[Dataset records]
+ + +
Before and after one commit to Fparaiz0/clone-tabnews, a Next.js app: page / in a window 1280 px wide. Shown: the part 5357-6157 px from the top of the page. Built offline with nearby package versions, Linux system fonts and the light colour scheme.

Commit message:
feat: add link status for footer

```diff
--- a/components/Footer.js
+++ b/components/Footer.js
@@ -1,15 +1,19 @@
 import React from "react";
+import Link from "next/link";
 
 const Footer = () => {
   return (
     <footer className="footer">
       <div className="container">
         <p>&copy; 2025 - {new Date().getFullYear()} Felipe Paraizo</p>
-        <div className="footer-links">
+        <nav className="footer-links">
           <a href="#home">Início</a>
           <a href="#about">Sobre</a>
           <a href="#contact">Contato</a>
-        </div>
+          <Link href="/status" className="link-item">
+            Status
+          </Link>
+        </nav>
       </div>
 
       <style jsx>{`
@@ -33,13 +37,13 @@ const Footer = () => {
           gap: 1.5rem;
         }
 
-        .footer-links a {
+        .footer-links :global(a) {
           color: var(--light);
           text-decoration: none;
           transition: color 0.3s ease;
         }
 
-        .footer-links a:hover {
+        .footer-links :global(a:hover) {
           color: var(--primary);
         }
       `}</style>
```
+ + +
• _Work to be completed_
Print all the data exactly as shown above.

• _Reply to the exercise_
Before and after one commit to Fparaiz0/clone-tabnews, a Next.js app: page / in a window 1280 px wide. Shown: the part 5357-6157 px from the top of the page. Built offline with nearby package versions, Linux system fonts and the light colour scheme.

Commit message:
feat: add link status for footer

```diff
--- a/components/Footer.js
+++ b/components/Footer.js
@@ -1,15 +1,19 @@
 import React from "react";
+import Link from "next/link";
 
 const Footer = () => {
   return (
     <footer className="footer">
       <div className="container">
         <p>&copy; 2025 - {new Date().getFullYear()} Felipe Paraizo</p>
-        <div className="footer-links">
+        <nav className="footer-links">
           <a href="#home">Início</a>
           <a href="#about">Sobre</a>
           <a href="#contact">Contato</a>
-        </div>
+          <Link href="/status" className="link-item">
+            Status
+          </Link>
+        </nav>
       </div>
 
       <style jsx>{`
@@ -33,13 +37,13 @@ const Footer = () => {
           gap: 1.5rem;
         }
 
-        .footer-links a {
+        .footer-links :global(a) {
           color: var(--light);
           text-decoration: none;
           transition: color 0.3s ease;
         }
 
-        .footer-links a:hover {
+        .footer-links :global(a:hover) {
           color: var(--primary);
         }
       `}</style>
```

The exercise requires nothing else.